What's ironic is that just yesterday I was out on a trip on a Red Cross Emergency Response Vehicle (fondly called an "ERV") helping pass out meals myself...in the middle of the swamp. I left Istrouma with two ladies from Bloomington, IL and attempted to navigate them across the River and into Iberville Parish. (Like a Mississippi girl knows how to find her way through the bayou! Riiight.) After an hour and a half, we traveled over and under power lines and downed trees and reached our destination - Bayou Pigeon, Louisiana. To give you an idea of just how remote this place is, check out the Google map. Let me just say...that place is bad off. They probably won't get power for another three or four weeks, and they're at least 30 miles of curvy, tree-filled roads away from a Walmart or Shell. It made me feel really grateful for what I have right now.

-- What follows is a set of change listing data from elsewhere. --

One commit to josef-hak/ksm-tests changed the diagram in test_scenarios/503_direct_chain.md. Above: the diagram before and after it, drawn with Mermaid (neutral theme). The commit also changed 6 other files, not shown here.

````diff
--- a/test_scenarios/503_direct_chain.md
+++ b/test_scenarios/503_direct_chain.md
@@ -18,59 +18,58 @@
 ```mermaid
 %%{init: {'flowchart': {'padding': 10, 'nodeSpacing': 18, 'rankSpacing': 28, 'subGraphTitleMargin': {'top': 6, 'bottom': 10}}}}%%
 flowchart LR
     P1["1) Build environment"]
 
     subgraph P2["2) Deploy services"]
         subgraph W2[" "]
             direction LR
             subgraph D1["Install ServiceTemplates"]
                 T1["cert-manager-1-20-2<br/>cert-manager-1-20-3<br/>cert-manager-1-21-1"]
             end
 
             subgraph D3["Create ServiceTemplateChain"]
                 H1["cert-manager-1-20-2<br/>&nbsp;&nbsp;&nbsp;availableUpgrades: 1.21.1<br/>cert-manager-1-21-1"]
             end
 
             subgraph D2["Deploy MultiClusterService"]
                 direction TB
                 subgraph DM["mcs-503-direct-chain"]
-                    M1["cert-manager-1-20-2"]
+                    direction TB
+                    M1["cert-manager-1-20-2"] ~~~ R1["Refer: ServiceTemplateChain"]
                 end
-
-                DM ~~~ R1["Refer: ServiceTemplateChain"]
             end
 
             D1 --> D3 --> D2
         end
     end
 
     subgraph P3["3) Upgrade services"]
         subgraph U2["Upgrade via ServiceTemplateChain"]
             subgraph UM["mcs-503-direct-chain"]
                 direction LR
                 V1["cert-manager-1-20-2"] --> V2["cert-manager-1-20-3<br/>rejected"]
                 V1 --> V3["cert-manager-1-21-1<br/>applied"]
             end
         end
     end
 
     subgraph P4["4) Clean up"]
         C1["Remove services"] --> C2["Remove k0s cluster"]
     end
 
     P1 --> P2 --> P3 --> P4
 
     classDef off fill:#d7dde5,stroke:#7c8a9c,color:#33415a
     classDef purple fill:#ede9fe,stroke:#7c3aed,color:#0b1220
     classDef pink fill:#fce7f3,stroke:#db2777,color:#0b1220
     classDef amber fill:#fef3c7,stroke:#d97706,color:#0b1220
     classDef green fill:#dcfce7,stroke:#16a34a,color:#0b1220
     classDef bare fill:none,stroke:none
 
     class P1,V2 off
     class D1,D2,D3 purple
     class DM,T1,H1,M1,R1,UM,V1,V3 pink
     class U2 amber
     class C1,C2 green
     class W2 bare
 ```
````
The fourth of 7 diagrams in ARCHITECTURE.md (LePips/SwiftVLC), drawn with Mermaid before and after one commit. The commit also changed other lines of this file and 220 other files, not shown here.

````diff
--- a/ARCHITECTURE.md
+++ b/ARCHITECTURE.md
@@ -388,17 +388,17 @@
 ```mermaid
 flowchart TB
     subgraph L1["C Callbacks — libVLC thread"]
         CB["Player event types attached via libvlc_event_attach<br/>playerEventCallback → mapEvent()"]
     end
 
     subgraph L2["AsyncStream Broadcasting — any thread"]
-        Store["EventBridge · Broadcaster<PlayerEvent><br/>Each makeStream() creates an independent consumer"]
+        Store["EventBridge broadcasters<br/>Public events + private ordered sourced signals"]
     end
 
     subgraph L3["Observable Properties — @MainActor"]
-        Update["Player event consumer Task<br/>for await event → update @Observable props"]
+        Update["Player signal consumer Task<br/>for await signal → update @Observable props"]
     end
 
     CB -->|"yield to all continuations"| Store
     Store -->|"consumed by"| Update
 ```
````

The whole experience was just such a blessing. Sondra and Jan and I pulled up to the fire department and saw no one around. We had tons of food and were worried that we'd have no one to feed since they didn't know we were coming. Never fear! All I had to do was go up to two houses, knock on their doors, and offer them chili, and the word began to spread. We ended up giving out about 250 meals in that itty bitty town, and I loved every second of it. Those people out there have some big hearts, some awesome Cajun accents, and some strong nerves. I definitely admire them for their courage and good attitudes.

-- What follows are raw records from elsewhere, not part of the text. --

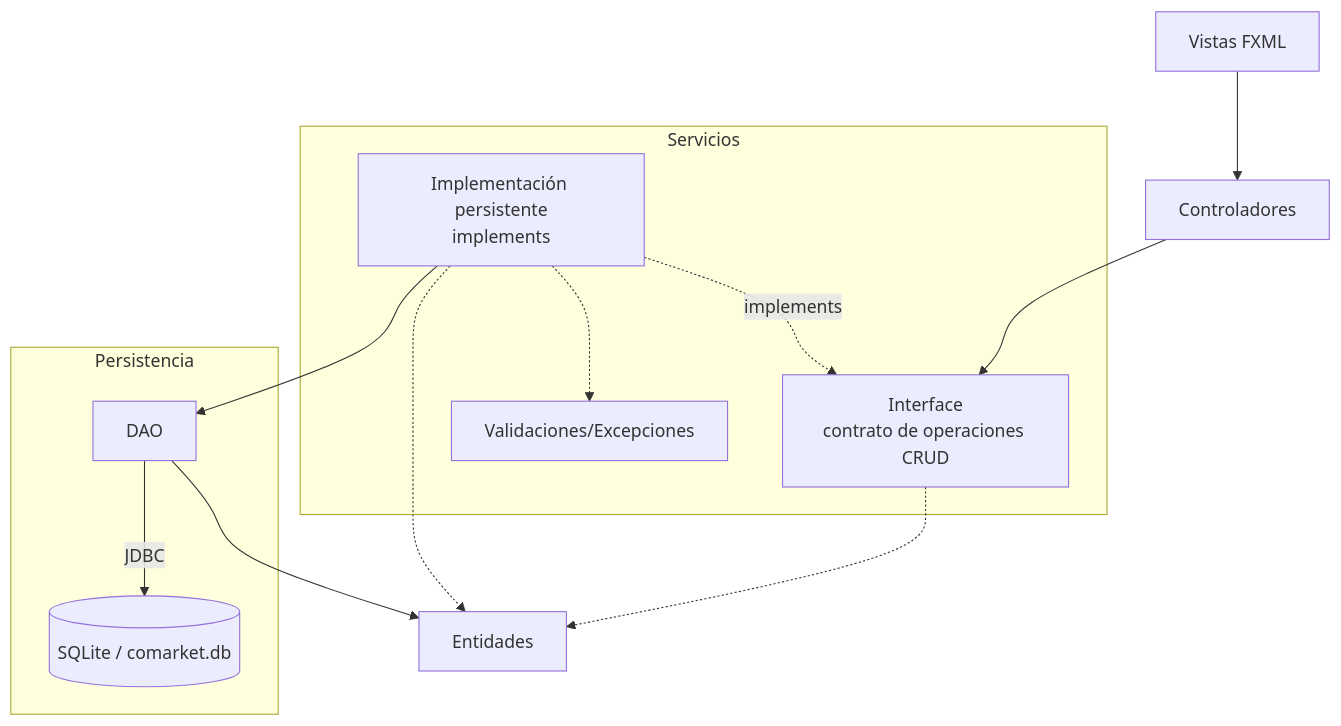
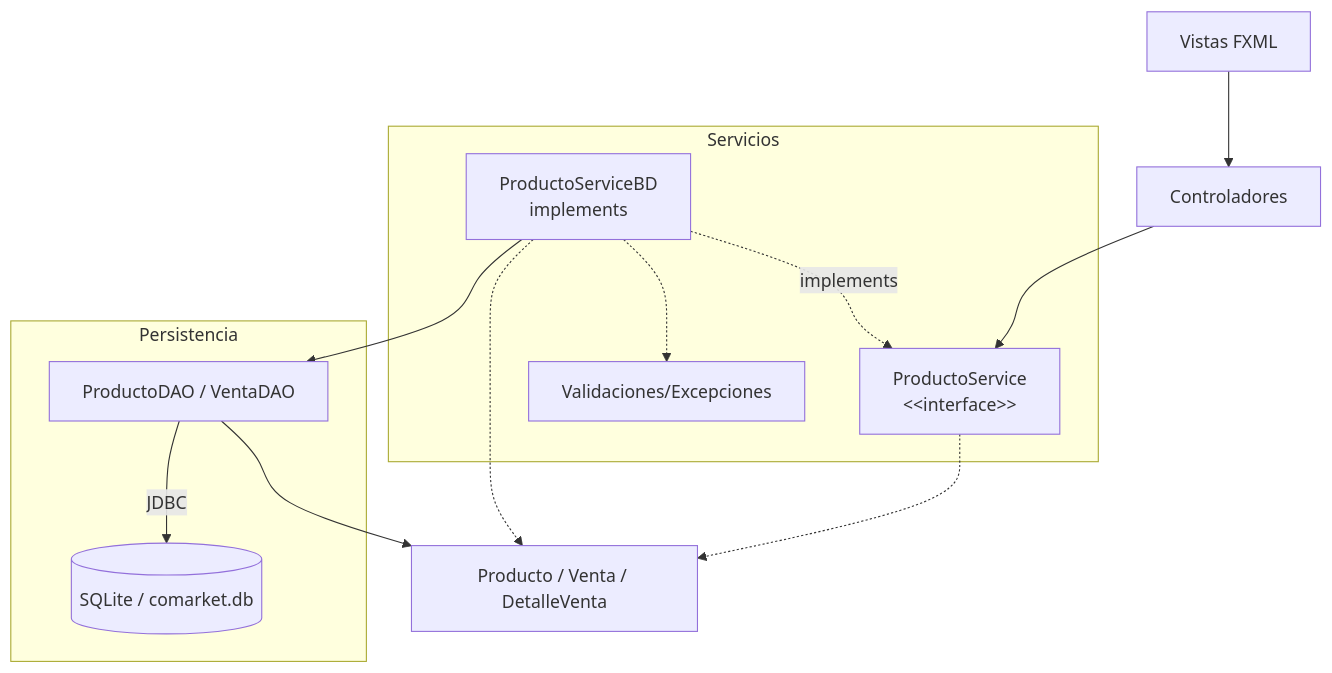
One commit to 262poo/comarket changed the diagram in docs/S13_Proyecto_Integrador_Ensamblaje.md. Above: the diagram before and after it, drawn with Mermaid. The commit also changed 12 other files, not shown here.

````diff
--- a/docs/S13_Proyecto_Integrador_Ensamblaje.md
+++ b/docs/S13_Proyecto_Integrador_Ensamblaje.md
@@ -58,28 +58,28 @@
 ```mermaid
 flowchart TB
     Vista["Vistas FXML"]
     Controladores["Controladores"]
 
     subgraph Servicios["Servicios"]
-        Contrato["Interface<br/>contrato de operaciones CRUD"]
-        Implementación["Implementación persistente<br/>implements"]
+        Contrato["ProductoService<br/>&lt;&lt;interface&gt;&gt;"]
+        Implementacion["ProductoServiceBD<br/>implements"]
         Validaciones["Validaciones/Excepciones"]
     end
 
-    Entidades["Entidades"]
+    Entidades["Producto / Venta / DetalleVenta"]
 
     subgraph Persistencia["Persistencia"]
-        DAO["DAO"]
+        DAO["ProductoDAO / VentaDAO"]
         SQLite[("SQLite / comarket.db")]
     end
 
     Vista --> Controladores
     Controladores --> Contrato
-    Implementación -. implements .-> Contrato
+    Implementacion -. implements .-> Contrato
     Contrato -.-> Entidades
-    Implementación -.-> Entidades
-    Implementación -.-> Validaciones
-    Implementación --> DAO
+    Implementacion -.-> Entidades
+    Implementacion -.-> Validaciones
+    Implementacion --> DAO
     DAO --> Entidades
     DAO -->|"JDBC"| SQLite
 ```
````
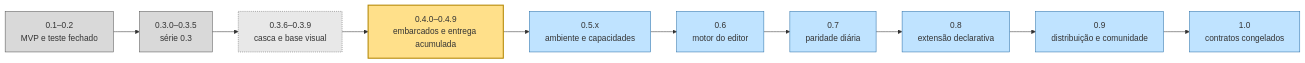
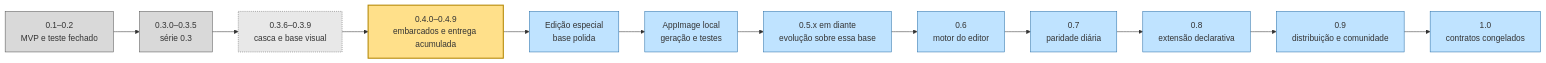
One commit to ViktorWalde/KineinVectis changed the diagram in DocsPublic/roadmaps/57-mapa-de-versoes-ate-a-1.0.md. Above: the diagram before and after it, drawn with Mermaid. The commit also changed other lines of this file and 11 other files, not shown here.

First line of the commit message:
docs: move AppImage para depois da edicao especial

````diff
--- a/DocsPublic/roadmaps/57-mapa-de-versoes-ate-a-1.0.md
+++ b/DocsPublic/roadmaps/57-mapa-de-versoes-ate-a-1.0.md
@@ -27,17 +27,19 @@
 ```mermaid
 flowchart LR
   v02["0.1–0.2<br/>MVP e teste fechado"]:::done --> v03["0.3.0–0.3.5<br/>série 0.3"]:::done
   v03 --> v036["0.3.6–0.3.9<br/>casca e base visual"]:::checkout
   v036 --> v04["0.4.0–0.4.9<br/>embarcados e entrega acumulada"]:::now
-  v04 --> v05["0.5.x<br/>ambiente e capacidades"]:::planned
+  v04 --> special["Edição especial<br/>base polida"]:::planned
+  special --> package["AppImage local<br/>geração e testes"]:::planned
+  package --> v05["0.5.x em diante<br/>evolução sobre essa base"]:::planned
   v05 --> v06["0.6<br/>motor do editor"]:::planned
   v06 --> v07["0.7<br/>paridade diária"]:::planned
   v07 --> v08["0.8<br/>extensão declarativa"]:::planned
   v08 --> v09["0.9<br/>distribuição e comunidade"]:::planned
   v09 --> v10["1.0<br/>contratos congelados"]:::planned
   classDef done fill:#d9d9d9,stroke:#555
   classDef now fill:#ffe08a,stroke:#b38600,stroke-width:2px
   classDef planned fill:#bfe3ff,stroke:#2a6fa8
   classDef checkout fill:#e8e8e8,stroke:#666,stroke-dasharray:2 2
   classDef proposed fill:#ffffff,stroke:#888,stroke-dasharray:5 4
 ```
````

I'm also very grateful to Sondra and Jan, the Red Cross ladies, for taking such good care of me. Maybe I should explain. See...I tend to get motion sickness sometimes, and riding home in the back of the ERV facing sideways and not being able to see the road sure did the trick. I never actually threw up, but I felt nauseous the whole way home almost and had to stop twice. Bless those ladies for being so patient with me. They just sat with me and rubbed my back and put a cold rag on my forehead. I felt like such a pansy! Haha. Even with the nausea, it was an incredibly rewarding and eye-opening day. I'm planning on going back tomorrow (Sunday) and pass out some more meals. Even the mention of Red Cross tends to get a few grimaces from Louisianians, but I have to say that I have a whole new appreciation for that organization now. It may not be perfect, but I'm not so sure any other organization would send relief to back-woods swampy Louisiana like that.
Good night from broken but beautiful Baton Rouge where we're all praying Ike away.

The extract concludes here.